Vincent said she did, but noted, "I wish I had just walked out and not voted ... I guess I was just shocked."
Travis said he was dismayed over what happened.
"There are rules and processes that we have to follow," he said. "But we've got a unique situation here" because only he and Cobb are running the GOP primary and there is no Democrat running in the House race this fall.
"This is the primary and this is the general," he said. "There are only two candidates running. But I do believe we need to follow the rules and the processes and the law. We're not to bend [them] to the benefit of any candidate."
He said he thinks Vincent was treated unfairly "if she raised her hand and took the oath of the Republican Party. For goodness sake, Ronald Reagan was once a Democrat."
Travis questioned whether the Republican Party challenged Vincent.
"I don't think so," he said, noting Cobb had publicly stated "he wasn't going to challenge anybody. I don't know who challenged the voters." He said he has been told as many as five people were blocked from voting in the GOP primary.
Travis said he too had pledged not to challenge primary voters.
Efforts to reach Cobb Wednesday evening were unsuccessful.
Tennessee has had a rich political history of Republicans crossing over into Democratic primaries to choose the more conservative candidate when Democrats controlled the state.
But with Republicans now in control of the General Assembly, there has been increasing talk among Republicans about requiring voters to register as Republicans or Democrats.
In an email response to questions posed by the Times Free Press, State Election Coordinator Mark Goins, a Republican, said "we have received complaints that people have been challenged on party membership. We have also had complaints that Democrats are planning to vote in the Republican primary. We started receiving calls on this issue before early voting started."
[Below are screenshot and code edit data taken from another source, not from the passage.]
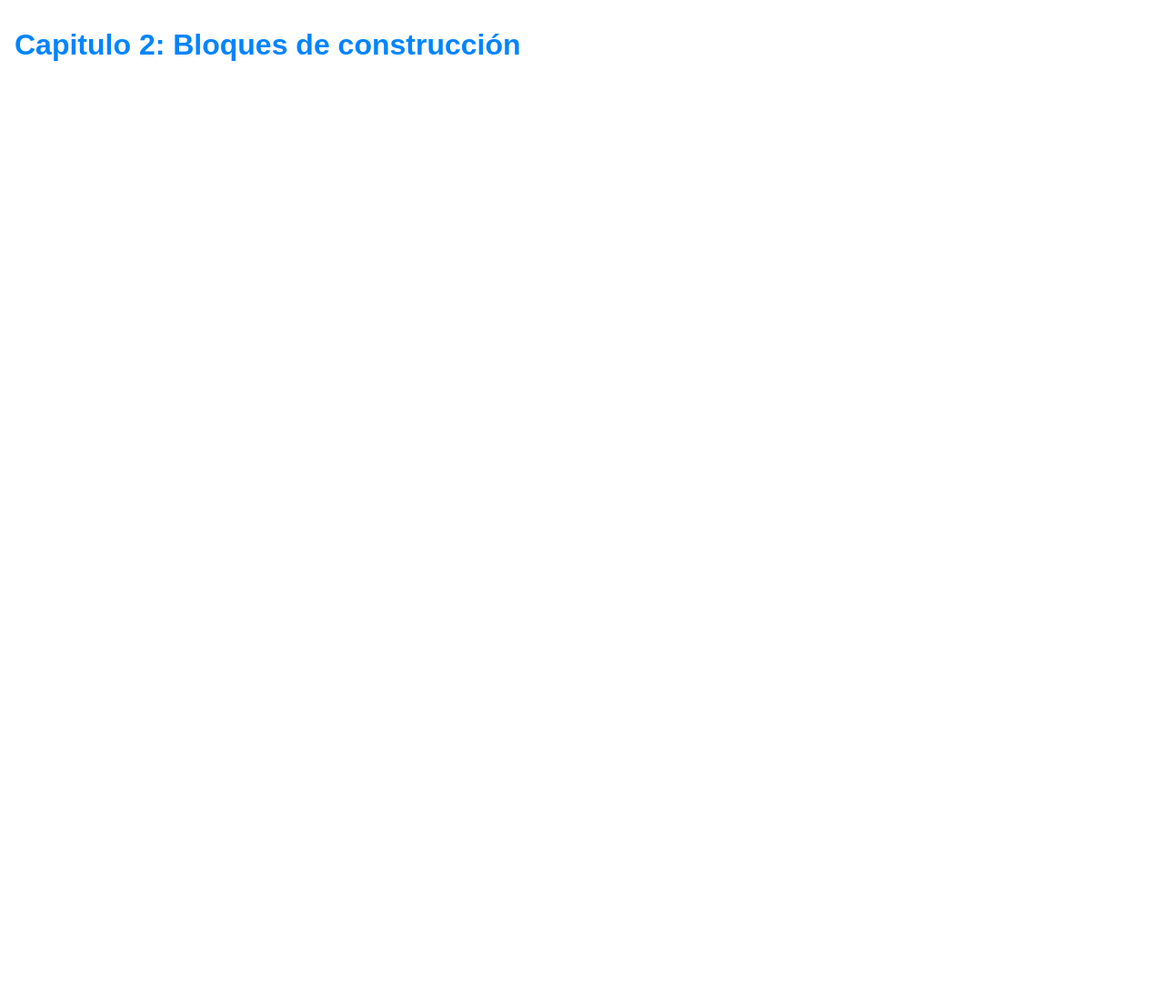
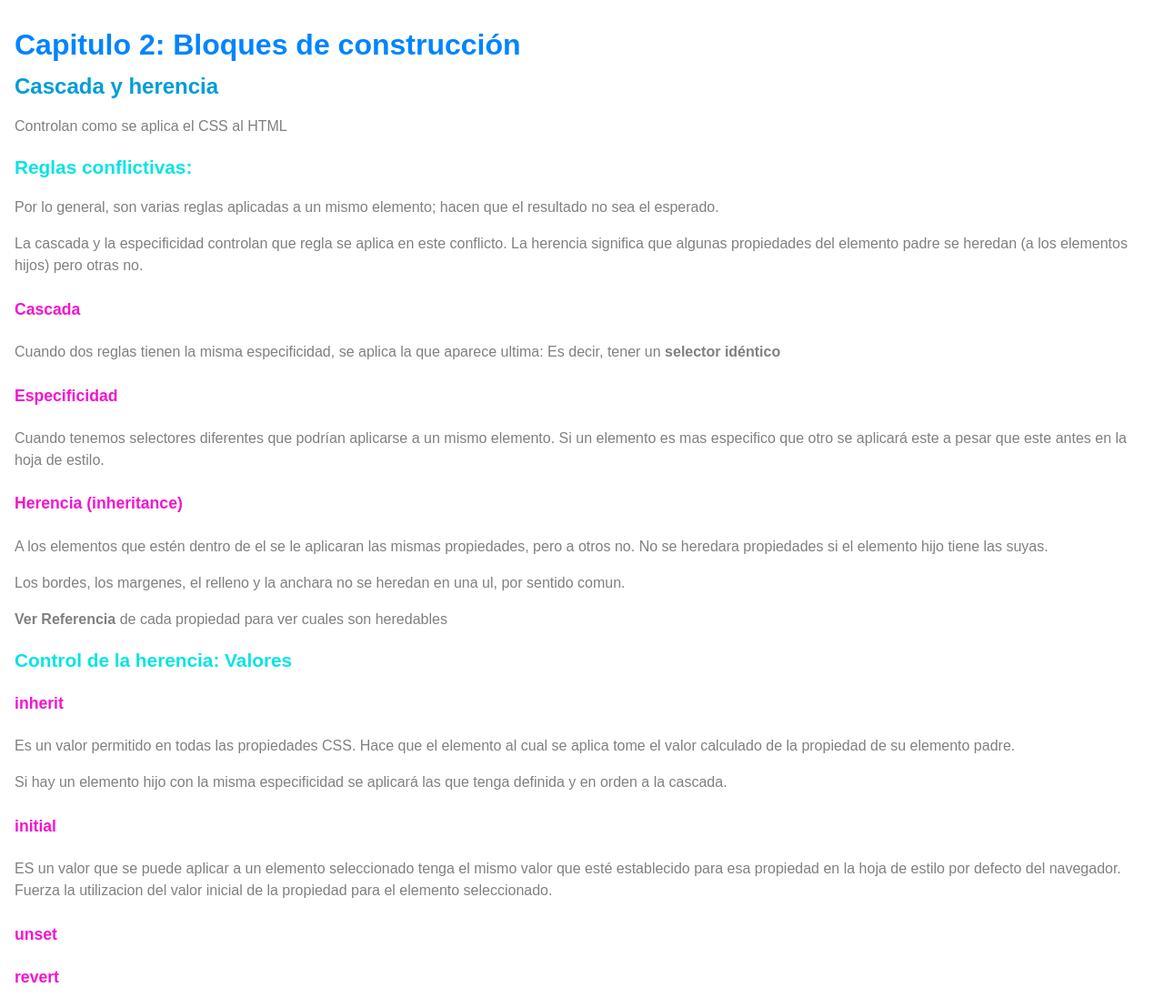
Before and after one commit to ivanepais/bloques-construccion-css, a plain HTML site: page index.html in a window 1280 px wide. Shown: the top 1097 px of the page at 91% size. Before the commit the page ends 800 px from the top, so only its background shows below. Drawn offline with Linux system fonts and the light colour scheme.

Commit message:
agregado estrucutra, cascada en detalle

```diff
--- a/index.html
+++ b/index.html
@@ -8,6 +8,54 @@
     <link rel="stylesheet" href="styles/style.css">
 </head>
 <body>
-    <h1>Capitulo 2: Bloques de construcción</h1>
+    <header>
+            <h1>Capitulo 2: Bloques de construcción</h1>
+    </header>
+
+
+    <main>
+        <article>
+            <h2>Cascada y herencia</h2>
+            <p>Controlan como se aplica el CSS al HTML</p>
+            <h3>Reglas conflictivas:</h3>
+            <p>Por lo general, son varias reglas aplicadas a un mismo elemento; hacen que el resultado no sea el esperado.</p>
+            <p>La cascada y la especificidad controlan que regla se aplica en este conflicto. La herencia significa que algunas propiedades del elemento padre se heredan (a los elementos hijos) pero otras no.</p>
+            <h4>Cascada</h4>
+            <p>Cuando dos reglas tienen la misma especificidad, se aplica la que aparece ultima: Es decir, tener un <strong>selector idéntico</strong></p>
+            <h4>Especificidad</h4>
+            <p>Cuando tenemos selectores diferentes que podrían aplicarse a un mismo elemento. Si un elemento es mas especifico que otro se aplicará este a pesar que este antes en la hoja de estilo.</p>
+            <h4>Herencia (inheritance)</h4>
+            <p>A los elementos que estén dentro de el se le aplicaran las mismas propiedades, pero a otros no. No se heredara propiedades si el elemento hijo tiene las suyas.</p>
+            <p>Los bordes, los margenes, el relleno y la anchara no se heredan en una ul, por sentido comun.</p>
+            <p><strong>Ver Referencia</strong> de cada propiedad para ver cuales son heredables</p>
+            <h3>Control de la herencia: Valores</h3>
+            <p></p>
+            <h4>inherit</h4>
+            <p>Es un valor permitido en todas las propiedades CSS. Hace que el elemento al cual se aplica tome el valor calculado de la propiedad de su elemento padre.</p>
+            <p>Si hay un elemento hijo con la misma especificidad se aplicará las que tenga definida y en orden a la cascada.</p>
+            <h4>initial</h4>
+            <p>ES un valor que se puede aplicar a un elemento seleccionado tenga el mismo valor que esté establecido para esa propiedad en la hoja de estilo por defecto del navegador. Fuerza la utilizacion del valor inicial de la propiedad para el elemento seleccionado.</p>
+            <h4>unset</h4>
+            <p></p>
+            <h4>revert</h4>
+            <p></p>
+
+            <h3>Cascada en detalle</h3>
+            <p>La cascada es un algoritmo que define como combinar los valores de las propiedades en las hojas de estilo. Como una cascada, se aplicará al documento (html, xml, etc) de la ultima hacia la primera regla en general, aunque hay casos particulares. </p>
+            <p>Solo las reglas con par propiedad/valor participan de la cascada, significa que las reglas de CSS distintas o que respondan a otro algoritmo que no sea el de CSS no participaran.</p>
+            <p>Hay declaraciones como pueden ser algunas de las reglas (at-rules) como @font-face que contiene descriptores. Declaraciones mas conocidas como @media, @document o @supports; si participarán de la cascada.</p>
+            <h4>At-rules</h4>
+            <p>Es una declaración que comienza con el signo @ seguido del nombre de la regla.</p>
+            <p>Hay reglas con distintas sintaxis y reglas con una misma sintaxis pero que funcionan mediante condiciones.
+            <p></p>
+            <h4>Orden de la cascada</h4>
+            <p>La cascada determina como va a encontrar el valor que se aplicará a cada propiedad de cada elemento.</p>
+            <p>Primero clasifica las reglas que se permiten en la cascada (con par propiedad/valor y que responden al algoritmo de la cascada de CSS), luego clasifica las reglas de acuerdo a su importancia y luego por su origen (tipo de hoja de estilo: cliente, autor y usuario), estas hojas determinan la prioridad: 3) cliente, 2) autor; 1) usuario. El autor puede modificar la hoja del cliente y el usuario puede modificar la hoja del autor.</p>
+            <p>En de igualdad entre las reglas, la especificidad elige el orden en el cual se aplicará el CSS.</p>
+
+
+        </article>
+</main>
+
 </body>
 </html>
```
He said he anticipates taking no action to block additional challenges, saying "state law allows challenges based on party membership."
Andy Sher is a Nashville-based staff writer covering Tennessee state government and politics for the Times Free Press. A Washington correspondent from 1999-2005 for the Times Free Press, Andy previously headed up state Capitol coverage for The Chattanooga Times, worked as a state Capitol reporter for The Nashville Banner and was a contributor to The Tennessee Journal, among other publications. Andy worked for 17 years at The Chattanooga Times covering police, health care, county government, ...